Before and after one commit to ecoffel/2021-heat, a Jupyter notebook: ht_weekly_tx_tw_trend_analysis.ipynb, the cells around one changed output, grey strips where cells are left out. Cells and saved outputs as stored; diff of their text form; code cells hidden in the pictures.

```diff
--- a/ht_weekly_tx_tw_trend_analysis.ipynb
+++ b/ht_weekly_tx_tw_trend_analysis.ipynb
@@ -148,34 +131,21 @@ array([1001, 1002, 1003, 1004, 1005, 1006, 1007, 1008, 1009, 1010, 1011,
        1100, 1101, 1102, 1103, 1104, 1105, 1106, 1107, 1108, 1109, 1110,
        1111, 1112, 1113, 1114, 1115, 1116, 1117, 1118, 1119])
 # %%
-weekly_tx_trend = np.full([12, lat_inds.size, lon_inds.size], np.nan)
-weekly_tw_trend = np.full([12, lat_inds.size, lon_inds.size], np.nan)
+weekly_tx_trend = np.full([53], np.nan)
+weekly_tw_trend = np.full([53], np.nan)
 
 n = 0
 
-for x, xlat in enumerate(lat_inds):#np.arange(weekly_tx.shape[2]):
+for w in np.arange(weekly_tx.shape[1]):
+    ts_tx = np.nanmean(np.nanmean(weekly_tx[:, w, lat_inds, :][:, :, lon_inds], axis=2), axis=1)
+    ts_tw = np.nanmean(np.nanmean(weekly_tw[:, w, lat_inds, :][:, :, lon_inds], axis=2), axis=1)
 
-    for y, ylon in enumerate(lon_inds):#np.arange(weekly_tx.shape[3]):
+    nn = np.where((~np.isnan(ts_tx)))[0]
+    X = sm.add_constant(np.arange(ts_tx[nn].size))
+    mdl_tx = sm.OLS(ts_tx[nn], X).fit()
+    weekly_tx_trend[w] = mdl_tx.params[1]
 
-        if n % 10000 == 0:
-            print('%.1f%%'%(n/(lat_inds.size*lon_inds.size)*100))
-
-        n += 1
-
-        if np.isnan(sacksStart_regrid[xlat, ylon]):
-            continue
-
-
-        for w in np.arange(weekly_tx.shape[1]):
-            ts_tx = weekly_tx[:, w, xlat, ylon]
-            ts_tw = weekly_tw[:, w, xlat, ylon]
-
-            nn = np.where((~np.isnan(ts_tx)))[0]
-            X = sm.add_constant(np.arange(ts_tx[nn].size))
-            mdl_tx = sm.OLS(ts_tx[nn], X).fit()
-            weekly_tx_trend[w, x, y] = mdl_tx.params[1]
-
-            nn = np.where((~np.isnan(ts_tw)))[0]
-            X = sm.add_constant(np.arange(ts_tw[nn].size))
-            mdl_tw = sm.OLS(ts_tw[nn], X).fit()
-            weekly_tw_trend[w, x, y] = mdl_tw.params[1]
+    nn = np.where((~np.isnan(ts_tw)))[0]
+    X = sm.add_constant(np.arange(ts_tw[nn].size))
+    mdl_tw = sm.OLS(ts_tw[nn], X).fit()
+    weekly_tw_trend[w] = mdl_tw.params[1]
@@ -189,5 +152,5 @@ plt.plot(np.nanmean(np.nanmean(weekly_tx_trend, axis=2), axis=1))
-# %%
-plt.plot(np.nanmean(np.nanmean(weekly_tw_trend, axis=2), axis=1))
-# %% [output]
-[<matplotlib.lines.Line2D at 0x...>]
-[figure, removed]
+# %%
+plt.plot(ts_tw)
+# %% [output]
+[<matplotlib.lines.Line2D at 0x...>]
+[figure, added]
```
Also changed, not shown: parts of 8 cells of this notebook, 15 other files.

## Assigned task
Please output the records once more, exactly as they were written.

## Response box
Before and after one commit to ecoffel/2021-heat, a Jupyter notebook: ht_weekly_tx_tw_trend_analysis.ipynb, the cells around one changed output, grey strips where cells are left out. Cells and saved outputs as stored; diff of their text form; code cells hidden in the pictures.

```diff
--- a/ht_weekly_tx_tw_trend_analysis.ipynb
+++ b/ht_weekly_tx_tw_trend_analysis.ipynb
@@ -148,34 +131,21 @@ array([1001, 1002, 1003, 1004, 1005, 1006, 1007, 1008, 1009, 1010, 1011,
        1100, 1101, 1102, 1103, 1104, 1105, 1106, 1107, 1108, 1109, 1110,
        1111, 1112, 1113, 1114, 1115, 1116, 1117, 1118, 1119])
 # %%
-weekly_tx_trend = np.full([12, lat_inds.size, lon_inds.size], np.nan)
-weekly_tw_trend = np.full([12, lat_inds.size, lon_inds.size], np.nan)
+weekly_tx_trend = np.full([53], np.nan)
+weekly_tw_trend = np.full([53], np.nan)
 
 n = 0
 
-for x, xlat in enumerate(lat_inds):#np.arange(weekly_tx.shape[2]):
+for w in np.arange(weekly_tx.shape[1]):
+    ts_tx = np.nanmean(np.nanmean(weekly_tx[:, w, lat_inds, :][:, :, lon_inds], axis=2), axis=1)
+    ts_tw = np.nanmean(np.nanmean(weekly_tw[:, w, lat_inds, :][:, :, lon_inds], axis=2), axis=1)
 
-    for y, ylon in enumerate(lon_inds):#np.arange(weekly_tx.shape[3]):
+    nn = np.where((~np.isnan(ts_tx)))[0]
+    X = sm.add_constant(np.arange(ts_tx[nn].size))
+    mdl_tx = sm.OLS(ts_tx[nn], X).fit()
+    weekly_tx_trend[w] = mdl_tx.params[1]
 
-        if n % 10000 == 0:
-            print('%.1f%%'%(n/(lat_inds.size*lon_inds.size)*100))
-
-        n += 1
-
-        if np.isnan(sacksStart_regrid[xlat, ylon]):
-            continue
-
-
-        for w in np.arange(weekly_tx.shape[1]):
-            ts_tx = weekly_tx[:, w, xlat, ylon]
-            ts_tw = weekly_tw[:, w, xlat, ylon]
-
-            nn = np.where((~np.isnan(ts_tx)))[0]
-            X = sm.add_constant(np.arange(ts_tx[nn].size))
-            mdl_tx = sm.OLS(ts_tx[nn], X).fit()
-            weekly_tx_trend[w, x, y] = mdl_tx.params[1]
-
-            nn = np.where((~np.isnan(ts_tw)))[0]
-            X = sm.add_constant(np.arange(ts_tw[nn].size))
-            mdl_tw = sm.OLS(ts_tw[nn], X).fit()
-            weekly_tw_trend[w, x, y] = mdl_tw.params[1]
+    nn = np.where((~np.isnan(ts_tw)))[0]
+    X = sm.add_constant(np.arange(ts_tw[nn].size))
+    mdl_tw = sm.OLS(ts_tw[nn], X).fit()
+    weekly_tw_trend[w] = mdl_tw.params[1]
@@ -189,5 +152,5 @@ plt.plot(np.nanmean(np.nanmean(weekly_tx_trend, axis=2), axis=1))
-# %%
-plt.plot(np.nanmean(np.nanmean(weekly_tw_trend, axis=2), axis=1))
-# %% [output]
-[<matplotlib.lines.Line2D at 0x...>]
-[figure, removed]
+# %%
+plt.plot(ts_tw)
+# %% [output]
+[<matplotlib.lines.Line2D at 0x...>]
+[figure, added]
```
Also changed, not shown: parts of 8 cells of this notebook, 15 other files.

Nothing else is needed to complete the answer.